Maverick Is Their Name, by Martha Thomases
My friend Stephanie is a proud Texan, even though she’s lived in Manhattan for more than three decades. You can still hear Texas in her voice. She’s about as far from the stereotype as you can get, not a cowgirl, nor a big-haired society type, she’s a fine artist with a rock’n’roll heart. And, as you can see here, she has an affection for the rock stars of comics as well.
Still, the Texan remains. Stephanie has a pride in her home state that is far deeper and more profound than I feel for mine. She knows her state history. I wasn’t surprised that she knew enough to send me this link. I was just surprised at what it said:
It didn’t bother us when Ford Motor Company used the Maverick family name for their new car. We didn’t care that Tom Cruise’s character in Top Gun was named Maverick, and we were amused when Madonna used our name for her record label. It is part of the American vernacular. But when McCain and the media placed it in a political context, using the maverick label as the centerpiece of his presidential campaign, each and every member of this family was appalled.

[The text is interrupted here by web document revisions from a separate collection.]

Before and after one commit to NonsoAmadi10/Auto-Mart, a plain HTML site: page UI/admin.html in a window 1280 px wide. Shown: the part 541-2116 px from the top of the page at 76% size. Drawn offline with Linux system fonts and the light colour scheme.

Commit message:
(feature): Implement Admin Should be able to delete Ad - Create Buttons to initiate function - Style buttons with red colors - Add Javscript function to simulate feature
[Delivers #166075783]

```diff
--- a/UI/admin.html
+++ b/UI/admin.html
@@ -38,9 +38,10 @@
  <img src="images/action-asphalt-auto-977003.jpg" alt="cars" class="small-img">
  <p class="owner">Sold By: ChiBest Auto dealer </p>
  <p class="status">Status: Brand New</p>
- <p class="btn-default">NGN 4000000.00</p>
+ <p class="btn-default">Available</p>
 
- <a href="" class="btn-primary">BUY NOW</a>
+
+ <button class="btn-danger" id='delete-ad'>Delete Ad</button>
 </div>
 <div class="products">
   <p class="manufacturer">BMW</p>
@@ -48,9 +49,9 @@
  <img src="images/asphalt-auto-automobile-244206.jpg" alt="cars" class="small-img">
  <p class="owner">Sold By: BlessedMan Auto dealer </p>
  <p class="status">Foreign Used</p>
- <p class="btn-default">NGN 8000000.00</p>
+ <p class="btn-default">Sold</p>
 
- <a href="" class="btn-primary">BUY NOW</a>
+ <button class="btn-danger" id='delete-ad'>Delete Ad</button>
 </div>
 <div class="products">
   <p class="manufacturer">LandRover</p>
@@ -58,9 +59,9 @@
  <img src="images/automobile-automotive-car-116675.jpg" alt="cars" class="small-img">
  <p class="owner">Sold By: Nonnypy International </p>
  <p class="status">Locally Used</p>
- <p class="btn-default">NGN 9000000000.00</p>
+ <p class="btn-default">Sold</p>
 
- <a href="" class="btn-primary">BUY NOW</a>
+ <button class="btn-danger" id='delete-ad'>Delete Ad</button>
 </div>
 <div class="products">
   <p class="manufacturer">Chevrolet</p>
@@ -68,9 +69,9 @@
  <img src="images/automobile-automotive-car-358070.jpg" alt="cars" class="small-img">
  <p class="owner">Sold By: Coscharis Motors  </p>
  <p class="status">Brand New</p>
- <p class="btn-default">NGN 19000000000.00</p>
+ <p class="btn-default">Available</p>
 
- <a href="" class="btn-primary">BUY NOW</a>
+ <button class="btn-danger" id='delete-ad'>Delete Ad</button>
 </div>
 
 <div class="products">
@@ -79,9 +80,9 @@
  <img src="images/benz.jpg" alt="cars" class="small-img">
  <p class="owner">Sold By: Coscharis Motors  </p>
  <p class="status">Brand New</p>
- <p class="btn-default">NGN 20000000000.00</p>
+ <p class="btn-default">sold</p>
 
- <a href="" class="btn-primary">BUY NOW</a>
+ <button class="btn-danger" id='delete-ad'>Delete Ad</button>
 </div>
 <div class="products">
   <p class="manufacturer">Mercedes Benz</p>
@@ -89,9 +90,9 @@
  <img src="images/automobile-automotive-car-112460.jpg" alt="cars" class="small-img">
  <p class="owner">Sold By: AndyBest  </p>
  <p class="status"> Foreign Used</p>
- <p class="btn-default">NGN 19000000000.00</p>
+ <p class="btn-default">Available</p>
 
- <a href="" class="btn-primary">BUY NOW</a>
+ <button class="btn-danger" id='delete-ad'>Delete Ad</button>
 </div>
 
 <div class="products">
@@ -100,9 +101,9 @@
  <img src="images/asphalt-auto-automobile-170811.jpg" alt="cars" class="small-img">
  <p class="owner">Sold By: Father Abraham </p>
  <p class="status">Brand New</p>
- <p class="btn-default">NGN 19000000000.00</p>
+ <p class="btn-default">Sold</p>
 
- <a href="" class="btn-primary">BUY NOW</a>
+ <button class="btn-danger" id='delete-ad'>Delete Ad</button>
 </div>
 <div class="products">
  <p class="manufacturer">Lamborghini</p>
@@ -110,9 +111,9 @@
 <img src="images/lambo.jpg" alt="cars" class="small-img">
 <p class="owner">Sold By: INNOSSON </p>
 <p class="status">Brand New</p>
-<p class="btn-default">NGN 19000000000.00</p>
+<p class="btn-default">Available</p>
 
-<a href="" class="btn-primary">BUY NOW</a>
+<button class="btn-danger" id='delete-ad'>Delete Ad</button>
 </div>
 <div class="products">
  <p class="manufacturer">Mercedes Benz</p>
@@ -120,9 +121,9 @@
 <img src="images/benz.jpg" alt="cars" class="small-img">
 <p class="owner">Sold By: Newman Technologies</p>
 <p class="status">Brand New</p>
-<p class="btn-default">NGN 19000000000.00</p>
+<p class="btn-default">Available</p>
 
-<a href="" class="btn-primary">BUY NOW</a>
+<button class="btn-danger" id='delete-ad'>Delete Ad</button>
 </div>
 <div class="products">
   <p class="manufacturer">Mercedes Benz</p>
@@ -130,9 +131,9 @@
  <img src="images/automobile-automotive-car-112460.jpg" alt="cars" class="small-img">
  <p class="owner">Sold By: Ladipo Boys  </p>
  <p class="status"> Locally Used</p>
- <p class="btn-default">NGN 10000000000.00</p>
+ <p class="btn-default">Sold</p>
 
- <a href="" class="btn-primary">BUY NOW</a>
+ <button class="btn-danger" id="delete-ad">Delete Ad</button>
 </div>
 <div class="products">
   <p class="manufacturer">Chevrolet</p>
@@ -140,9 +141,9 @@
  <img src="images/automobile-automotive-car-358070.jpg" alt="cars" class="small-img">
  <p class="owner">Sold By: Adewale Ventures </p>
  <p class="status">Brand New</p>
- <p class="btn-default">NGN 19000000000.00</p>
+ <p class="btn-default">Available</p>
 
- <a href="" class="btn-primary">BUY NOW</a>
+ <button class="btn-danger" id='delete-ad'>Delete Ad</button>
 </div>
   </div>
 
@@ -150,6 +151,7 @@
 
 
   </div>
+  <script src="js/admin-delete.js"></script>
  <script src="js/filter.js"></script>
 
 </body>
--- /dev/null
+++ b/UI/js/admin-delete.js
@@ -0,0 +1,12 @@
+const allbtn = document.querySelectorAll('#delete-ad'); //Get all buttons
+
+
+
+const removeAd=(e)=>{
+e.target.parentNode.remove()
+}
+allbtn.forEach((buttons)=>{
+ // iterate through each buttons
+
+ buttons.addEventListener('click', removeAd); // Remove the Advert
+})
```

We continue to be. –Fontaine Maverick
Did you know there were real people with the name “Maverick?” I didn’t. I thought it started in the 1950s with the television show starring James Garner.
And to make this a bit about comics, don’t you think the young James Garner should have starred in a Spirit movie? He looks exactly like Denny Colt.
In fact, this is a lot about comics. Although I’m not current on the specifics of the law, I believe that the Maverick family does not retain legal ownership of their name for commercial use. By allowing it to be used so frequently and generically in the past, they’ve surrendered it to common usage.
However, just because something is legal doesn’t mean it’s right. The contract Siegel and Shuster signed for Superman with DC was legal, and DC had no legal obligation to pay them more money. However, giving them a cut was the right thing to do, and, thanks to the efforts of people like Neal Adams and Paul Levitz, the creators received a portion of what was due to them.
Similarly, Alan Moore signed a contract that allowed DC to sell the movie rights to his works, Watchmen. Moore didn’t want the films to be made. Legally, he can’t stop the production. However, the graphic novel is his, the story and the characters are his, and the karma, in this case, seems to be a bitch.
Kyle Baker is currently working on an animation project based on his series The Bakers for a major entertainment conglomerate. He promised me I could announce it here first, but the deal is being held up over the issue of ownership. The conglomerate wants to own the names and likenesses of the characters. Kyle thinks his family should be allowed to continue to own their own names and likenesses. Go figure.
It’s not unusual for a political campaign to run afoul of a pop culture icon. Ronald Reagan famously angered Bruce Springsteen in 1984, when the president used The Boss’ “Born in the USA” as a theme song. Bruce was angry because not only did he not support the President’s campaign (and believed the use of his music implied support) but also because the President didn’t seem to know what the song was actually about.
More recently, John Mellencamp and Jackson Browne have asked the McCain campaign to stop using their material. Browne took it to court.
It’s interesting to me that the supposedly pro-capitalist Republican Party has so little respect for intellectual property. Because they sure as hell have a lot of respect for all other forms of property. Apparently, when it comes to artists and, now, investment banking, Republicans are socialists.
Martha Thomases, Media Goddess of ComicMix, signed a work-for-hire contract for Dakota North, but still thinks Marvel should offer her a mini-series.